1972 Fiat 500L

The Nuova 500 was a staple of the Italian motorways from the late 1950s through the 1970s. With its simple design, small footprint and clever use of space, it provided freedom to the masses with asking little in return. Today, there are still plenty on the roads, both in Italy and abroad and have amassed a loyal following. Part of its legacy is its modern day interpretation, the "Nuova" Nuova 500, if you will. While it has had slightly disappointing sales in the US market, it has relaunched the Fiat brand and reintroduced the fun of Italian motoring to a new generation of Americans.

This particular 1972 500L was one of those cars that caught my eye. It's stance, contrasting wheels and subtle modifications make this a tasty little number. It's stance gives the suggestion that it's ready to pounce at any minute.

1972 Fiat 500L

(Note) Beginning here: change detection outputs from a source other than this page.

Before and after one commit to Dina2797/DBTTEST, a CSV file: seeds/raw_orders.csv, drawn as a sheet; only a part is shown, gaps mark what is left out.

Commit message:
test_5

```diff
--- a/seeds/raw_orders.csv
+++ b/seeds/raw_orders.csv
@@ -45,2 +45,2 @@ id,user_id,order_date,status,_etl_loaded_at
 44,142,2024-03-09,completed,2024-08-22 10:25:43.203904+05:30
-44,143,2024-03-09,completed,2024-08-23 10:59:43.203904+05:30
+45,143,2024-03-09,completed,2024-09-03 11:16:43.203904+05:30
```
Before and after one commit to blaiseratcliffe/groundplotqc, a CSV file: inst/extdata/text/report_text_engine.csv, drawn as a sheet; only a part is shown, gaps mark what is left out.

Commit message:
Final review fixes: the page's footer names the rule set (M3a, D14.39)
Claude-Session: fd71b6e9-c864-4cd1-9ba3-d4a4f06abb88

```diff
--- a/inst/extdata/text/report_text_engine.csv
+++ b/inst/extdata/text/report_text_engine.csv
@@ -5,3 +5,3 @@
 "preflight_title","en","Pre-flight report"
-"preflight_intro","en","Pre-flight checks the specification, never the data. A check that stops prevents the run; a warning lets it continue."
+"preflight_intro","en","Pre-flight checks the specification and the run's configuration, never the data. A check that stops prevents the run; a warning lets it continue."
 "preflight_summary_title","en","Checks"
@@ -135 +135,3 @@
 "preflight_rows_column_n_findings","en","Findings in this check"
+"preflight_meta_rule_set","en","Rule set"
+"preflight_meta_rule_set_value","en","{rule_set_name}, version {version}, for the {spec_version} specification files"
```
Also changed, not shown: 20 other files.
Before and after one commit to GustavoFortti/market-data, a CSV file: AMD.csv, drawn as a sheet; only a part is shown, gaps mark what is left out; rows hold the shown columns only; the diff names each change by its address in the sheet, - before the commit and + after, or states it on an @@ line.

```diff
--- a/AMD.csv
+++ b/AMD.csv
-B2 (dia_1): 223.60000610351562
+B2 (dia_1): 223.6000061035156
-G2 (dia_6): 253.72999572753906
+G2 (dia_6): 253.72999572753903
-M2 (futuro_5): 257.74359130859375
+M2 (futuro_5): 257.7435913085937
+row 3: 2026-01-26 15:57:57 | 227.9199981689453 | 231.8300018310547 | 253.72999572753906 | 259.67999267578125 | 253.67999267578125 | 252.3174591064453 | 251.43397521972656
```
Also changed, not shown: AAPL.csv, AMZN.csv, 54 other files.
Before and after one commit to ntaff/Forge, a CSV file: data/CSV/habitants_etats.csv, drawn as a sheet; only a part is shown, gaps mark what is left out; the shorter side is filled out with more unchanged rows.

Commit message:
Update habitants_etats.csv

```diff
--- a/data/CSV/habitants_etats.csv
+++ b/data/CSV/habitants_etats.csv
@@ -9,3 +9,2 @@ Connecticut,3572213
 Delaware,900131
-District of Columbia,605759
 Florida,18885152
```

This 1972 Fiat 500L was imported from Italy about 7 years ago. Fully restored with new 650cc engine and transmission, new wheels including tubes and tires about 1 year ago, Abarth steering wheel and shift knob, Giannini oil pan, electronic ignition, new top, new interior and much more.
Odometer shows 49,049 kilometers. The car runs very good, good engine and transmission, good brakes. Just a good strong little Cinquecento. Everything works with the exception of the fuel gauge. Inspections are welcome. I actually encourage inspections since this vehicle is being sold as is with no warranty stated or implied. I am not a dealer and am describing this car as best as i can. I am very conservative with my descriptions as you can see from my feedback. If you plan on driving or inspecting this vehicle please do so before bidding. Clear N.J title in hand.

These 500s are great little cars, cheap to run, easy on gas and elicit more stares than most Ferraris and Lamborghinis. Within the last half year, I've seen similar 500s range anywhere from $6,000 up to $12,000 and a little beyond, depending on condition. Most solid 500s in good condition, such as this, settle in around $8,000 to $10,000. This is a small price to pay for what amounts to one of the most legendary motors of the last century.